The rapid increase in the amount of data collected is quickly shifting the bottleneck of making informed decisions from a lack of data to a lack of data scientists to help analyze the collected data. Moreover, the publishing rate of new potential solutions and approaches for data analysis has surpassed what a human data scientist can follow. At the same time, we observe that many tasks a data scientist performs during analysis could be automated. Automatic machine learning (AutoML) research and solutions attempt to automate portions or even the entire data analysis process.

We address two challenges in AutoML research: first, how to represent ML programs suitably for metalearning; and second, how to improve evaluations of AutoML systems to be able to compare approaches, not just predictions.

To this end, we have designed and implemented a framework for ML programs which provides all the components needed to describe ML programs in a standard way. The framework is extensible and framework’s components are decoupled from each other, e.g., the framework can be used to describe ML programs which use neural networks. We provide reference tooling for execution of programs described in the framework. We have also designed and implemented a service, a metalearning database, that stores information about executed ML programs generated by different AutoML systems.
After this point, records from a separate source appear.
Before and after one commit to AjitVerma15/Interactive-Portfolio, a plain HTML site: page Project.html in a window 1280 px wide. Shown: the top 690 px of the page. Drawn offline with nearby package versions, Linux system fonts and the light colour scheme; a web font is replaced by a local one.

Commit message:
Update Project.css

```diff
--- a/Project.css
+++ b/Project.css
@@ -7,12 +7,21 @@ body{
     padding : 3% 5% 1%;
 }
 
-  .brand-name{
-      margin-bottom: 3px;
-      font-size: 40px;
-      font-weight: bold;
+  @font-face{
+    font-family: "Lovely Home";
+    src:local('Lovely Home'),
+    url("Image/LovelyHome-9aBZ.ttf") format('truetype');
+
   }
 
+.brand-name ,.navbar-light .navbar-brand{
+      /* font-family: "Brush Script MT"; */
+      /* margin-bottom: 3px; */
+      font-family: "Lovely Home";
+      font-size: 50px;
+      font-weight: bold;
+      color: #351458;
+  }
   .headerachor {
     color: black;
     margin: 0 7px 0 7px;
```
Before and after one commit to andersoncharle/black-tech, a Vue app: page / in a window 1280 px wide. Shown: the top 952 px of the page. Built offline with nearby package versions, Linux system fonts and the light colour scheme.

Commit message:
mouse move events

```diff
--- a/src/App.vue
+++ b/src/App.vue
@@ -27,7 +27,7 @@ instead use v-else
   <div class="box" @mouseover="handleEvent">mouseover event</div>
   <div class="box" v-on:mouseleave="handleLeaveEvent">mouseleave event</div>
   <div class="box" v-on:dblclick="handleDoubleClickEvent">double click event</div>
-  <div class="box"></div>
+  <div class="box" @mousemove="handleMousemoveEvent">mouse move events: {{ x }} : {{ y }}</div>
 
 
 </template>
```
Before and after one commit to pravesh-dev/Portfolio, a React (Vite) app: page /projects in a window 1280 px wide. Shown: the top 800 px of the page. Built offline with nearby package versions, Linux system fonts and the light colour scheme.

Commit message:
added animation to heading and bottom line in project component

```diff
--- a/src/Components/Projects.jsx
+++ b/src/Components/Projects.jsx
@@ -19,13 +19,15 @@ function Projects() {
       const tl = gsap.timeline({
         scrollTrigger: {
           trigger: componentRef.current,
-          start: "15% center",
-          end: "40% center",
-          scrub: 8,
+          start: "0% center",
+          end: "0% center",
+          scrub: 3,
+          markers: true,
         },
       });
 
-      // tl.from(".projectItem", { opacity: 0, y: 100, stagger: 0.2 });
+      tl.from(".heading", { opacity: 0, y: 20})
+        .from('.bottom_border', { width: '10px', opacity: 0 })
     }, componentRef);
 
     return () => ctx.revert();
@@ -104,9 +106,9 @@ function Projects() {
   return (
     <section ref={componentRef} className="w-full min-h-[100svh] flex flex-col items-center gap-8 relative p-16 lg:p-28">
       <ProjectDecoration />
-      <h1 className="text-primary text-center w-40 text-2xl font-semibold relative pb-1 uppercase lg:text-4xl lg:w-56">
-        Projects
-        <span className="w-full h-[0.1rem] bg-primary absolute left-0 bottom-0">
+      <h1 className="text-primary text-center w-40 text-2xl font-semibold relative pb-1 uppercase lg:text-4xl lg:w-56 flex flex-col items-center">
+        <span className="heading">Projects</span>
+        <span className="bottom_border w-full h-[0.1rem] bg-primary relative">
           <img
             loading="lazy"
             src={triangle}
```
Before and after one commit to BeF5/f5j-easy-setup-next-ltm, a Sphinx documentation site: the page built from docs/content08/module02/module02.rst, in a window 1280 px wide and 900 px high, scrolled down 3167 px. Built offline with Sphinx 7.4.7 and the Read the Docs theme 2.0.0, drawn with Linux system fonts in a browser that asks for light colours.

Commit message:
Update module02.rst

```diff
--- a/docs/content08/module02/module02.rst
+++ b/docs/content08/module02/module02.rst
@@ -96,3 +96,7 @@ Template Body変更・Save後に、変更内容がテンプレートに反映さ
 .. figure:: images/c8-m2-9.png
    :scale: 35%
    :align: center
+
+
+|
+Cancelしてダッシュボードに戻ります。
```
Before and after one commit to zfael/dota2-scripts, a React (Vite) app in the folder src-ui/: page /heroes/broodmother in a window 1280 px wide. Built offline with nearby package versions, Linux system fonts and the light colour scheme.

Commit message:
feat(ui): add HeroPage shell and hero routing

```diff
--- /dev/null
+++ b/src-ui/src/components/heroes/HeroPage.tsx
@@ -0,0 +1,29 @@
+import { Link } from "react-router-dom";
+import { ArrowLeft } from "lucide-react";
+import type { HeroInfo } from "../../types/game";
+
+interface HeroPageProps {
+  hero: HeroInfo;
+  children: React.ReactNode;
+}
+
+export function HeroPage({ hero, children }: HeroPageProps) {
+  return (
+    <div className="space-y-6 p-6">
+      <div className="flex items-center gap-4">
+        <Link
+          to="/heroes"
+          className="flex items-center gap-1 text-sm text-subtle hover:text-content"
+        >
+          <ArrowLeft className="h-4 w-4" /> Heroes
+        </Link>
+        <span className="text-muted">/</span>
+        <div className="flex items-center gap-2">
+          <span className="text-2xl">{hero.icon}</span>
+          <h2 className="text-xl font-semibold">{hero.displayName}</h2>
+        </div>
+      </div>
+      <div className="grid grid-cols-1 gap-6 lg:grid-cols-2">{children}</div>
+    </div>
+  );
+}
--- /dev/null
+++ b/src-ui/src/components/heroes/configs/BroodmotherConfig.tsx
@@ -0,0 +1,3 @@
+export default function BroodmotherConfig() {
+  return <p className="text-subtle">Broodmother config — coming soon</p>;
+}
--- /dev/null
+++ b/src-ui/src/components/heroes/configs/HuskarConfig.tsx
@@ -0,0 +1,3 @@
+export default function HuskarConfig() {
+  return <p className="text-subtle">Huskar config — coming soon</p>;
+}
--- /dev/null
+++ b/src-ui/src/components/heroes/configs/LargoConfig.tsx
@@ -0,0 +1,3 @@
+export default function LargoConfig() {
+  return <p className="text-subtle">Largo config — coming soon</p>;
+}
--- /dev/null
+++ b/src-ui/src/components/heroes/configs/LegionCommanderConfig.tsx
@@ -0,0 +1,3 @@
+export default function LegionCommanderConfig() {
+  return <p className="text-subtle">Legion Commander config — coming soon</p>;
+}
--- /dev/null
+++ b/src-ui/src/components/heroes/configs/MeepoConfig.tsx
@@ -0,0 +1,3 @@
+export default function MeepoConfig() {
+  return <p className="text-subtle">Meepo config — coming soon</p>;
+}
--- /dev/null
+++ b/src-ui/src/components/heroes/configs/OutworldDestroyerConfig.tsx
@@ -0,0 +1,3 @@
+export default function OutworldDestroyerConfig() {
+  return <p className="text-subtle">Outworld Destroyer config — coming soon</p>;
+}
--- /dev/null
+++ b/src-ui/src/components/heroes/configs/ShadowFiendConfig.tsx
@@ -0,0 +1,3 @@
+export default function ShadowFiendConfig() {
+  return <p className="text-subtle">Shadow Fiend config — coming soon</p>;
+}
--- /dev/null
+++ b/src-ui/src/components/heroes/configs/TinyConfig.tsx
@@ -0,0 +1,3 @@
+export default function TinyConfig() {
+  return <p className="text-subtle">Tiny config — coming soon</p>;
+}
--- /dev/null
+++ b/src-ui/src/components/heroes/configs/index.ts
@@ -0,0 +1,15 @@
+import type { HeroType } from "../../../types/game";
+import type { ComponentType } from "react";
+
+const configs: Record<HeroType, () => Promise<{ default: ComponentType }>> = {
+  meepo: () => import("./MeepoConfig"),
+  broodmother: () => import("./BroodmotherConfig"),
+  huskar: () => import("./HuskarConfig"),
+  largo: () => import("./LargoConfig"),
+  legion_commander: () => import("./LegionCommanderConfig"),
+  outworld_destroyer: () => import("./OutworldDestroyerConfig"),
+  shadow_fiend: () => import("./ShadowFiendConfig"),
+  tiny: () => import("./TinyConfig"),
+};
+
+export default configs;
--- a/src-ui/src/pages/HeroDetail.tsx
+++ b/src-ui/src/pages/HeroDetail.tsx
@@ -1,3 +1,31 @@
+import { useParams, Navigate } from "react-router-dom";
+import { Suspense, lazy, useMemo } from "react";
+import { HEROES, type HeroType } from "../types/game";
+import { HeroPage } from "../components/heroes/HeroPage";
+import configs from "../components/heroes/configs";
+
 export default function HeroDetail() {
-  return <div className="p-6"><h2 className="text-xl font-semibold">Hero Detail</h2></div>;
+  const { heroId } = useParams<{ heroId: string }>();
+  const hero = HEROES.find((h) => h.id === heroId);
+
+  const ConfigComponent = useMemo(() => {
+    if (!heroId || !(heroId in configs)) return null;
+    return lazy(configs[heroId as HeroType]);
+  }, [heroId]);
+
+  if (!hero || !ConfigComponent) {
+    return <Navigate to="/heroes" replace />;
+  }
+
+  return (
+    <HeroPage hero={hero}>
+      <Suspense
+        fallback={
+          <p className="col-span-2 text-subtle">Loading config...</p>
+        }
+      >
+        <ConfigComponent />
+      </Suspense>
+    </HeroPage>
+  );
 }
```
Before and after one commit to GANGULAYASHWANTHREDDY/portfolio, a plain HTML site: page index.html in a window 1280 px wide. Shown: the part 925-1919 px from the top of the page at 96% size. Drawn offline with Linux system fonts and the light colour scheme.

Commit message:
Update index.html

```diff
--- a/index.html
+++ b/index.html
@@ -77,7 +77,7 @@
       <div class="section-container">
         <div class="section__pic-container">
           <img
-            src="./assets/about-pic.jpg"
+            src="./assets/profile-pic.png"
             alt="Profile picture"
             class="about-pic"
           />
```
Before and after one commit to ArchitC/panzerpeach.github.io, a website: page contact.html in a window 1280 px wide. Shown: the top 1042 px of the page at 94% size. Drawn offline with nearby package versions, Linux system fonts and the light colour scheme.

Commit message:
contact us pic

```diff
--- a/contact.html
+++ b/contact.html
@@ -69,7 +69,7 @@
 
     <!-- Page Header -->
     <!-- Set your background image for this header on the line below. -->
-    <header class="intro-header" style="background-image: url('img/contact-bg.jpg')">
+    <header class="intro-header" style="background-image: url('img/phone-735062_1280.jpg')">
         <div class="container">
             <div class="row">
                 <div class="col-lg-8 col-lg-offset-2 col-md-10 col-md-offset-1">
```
We evaluate our framework by measuring the computational overhead of using the framework as compared to executing ML programs which directly call underlying libraries. We observe that the framework’s ML program execution time is an order of magnitude slower and its memory usage is twice that of ML programs which do not use this framework.

We demonstrate our framework’s ability to evaluate AutoML systems by comparing 10 different AutoML systems that use our framework. The results show that the framework can be used both to describe a diverse set of ML programs and to determine unambiguously which AutoML system produced the best ML programs. In many cases, the produced ML programs outperformed ML programs made by human experts.




Download Full History